#### Data records
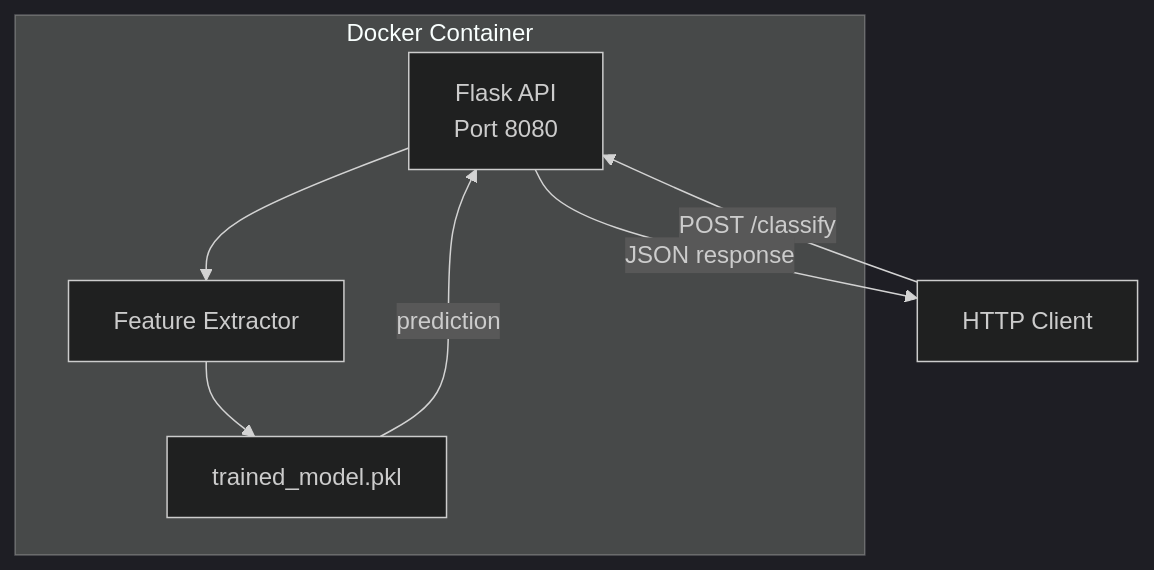
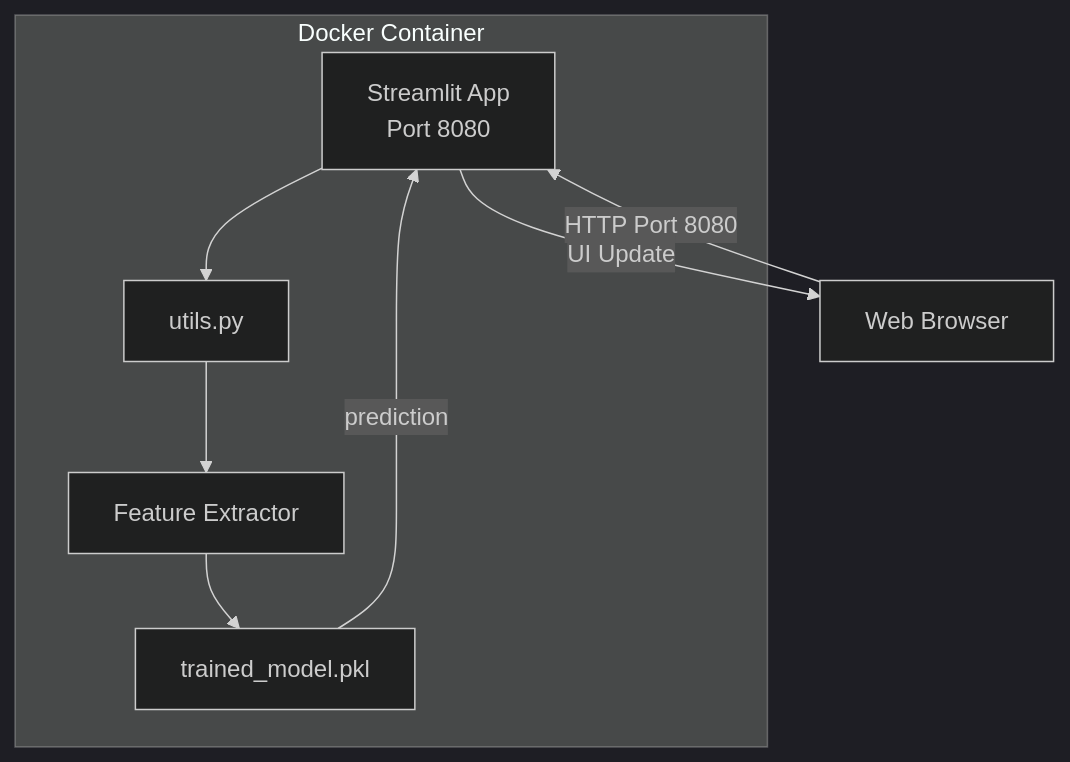
One commit to iportilla/5350-mlops changed the first of 7 diagrams in docker/README.md. Above: the diagram before and after it, drawn with Mermaid (dark theme). The commit also changed other lines of this file and 4 other files, not shown here.

````diff
--- a/docker/README.md
+++ b/docker/README.md
@@ -9,14 +9,16 @@
 ```mermaid
 flowchart TB
     subgraph Docker Container
-        A["Flask API<br/>Port 8080"]
+        A["Streamlit App<br/>Port 8080"]
         B[trained_model.pkl]
         C[Feature Extractor]
+        D[utils.py]
     end
     
-    D[HTTP Client] -->|POST /classify| A
-    A --> C
+    E[Web Browser] -->|HTTP Port 8080| A
+    A --> D
+    D --> C
     C --> B
     B -->|prediction| A
-    A -->|JSON response| D
+    A -->|UI Update| E
 ```
````
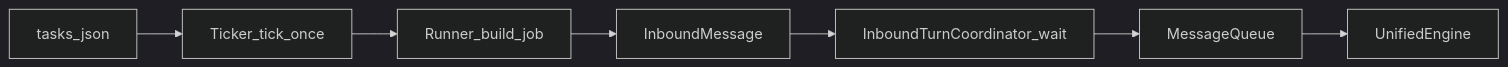
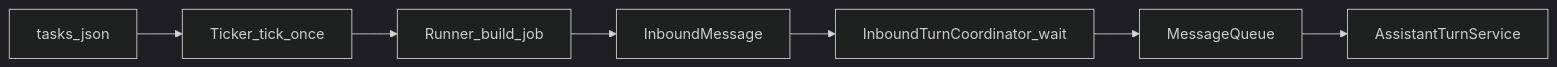
The diagram in docs/ARCHITECTURE.md (yingzhudashu/miniagent-python), drawn with Mermaid (dark theme) before and after one commit. The commit also changed other lines of this file and 242 other files, not shown here.

Commit message:
refactor: converge MiniAgent 3.0 architecture

````diff
--- a/docs/ARCHITECTURE.md
+++ b/docs/ARCHITECTURE.md
@@ -566,14 +566,14 @@
 ```mermaid
 flowchart LR
   tasksJson[tasks_json]
   ticker[Ticker_tick_once]
   runner[Runner_build_job]
-  engineNode[UnifiedEngine]
+  engineNode[AssistantTurnService]
   mq[MessageQueue]
   tasksJson --> ticker
   ticker --> runner
   runner --> inbound[InboundMessage]
   inbound --> coordinator[InboundTurnCoordinator_wait]
   coordinator --> mq[MessageQueue]
-  mq --> engineNode[UnifiedEngine]
+  mq --> engineNode[AssistantTurnService]
 ```
````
########
Each line above that has the word "engineNode" must be copied.

-  engineNode[UnifiedEngine]
+  engineNode[AssistantTurnService]
-  mq --> engineNode[UnifiedEngine]
+  mq --> engineNode[AssistantTurnService]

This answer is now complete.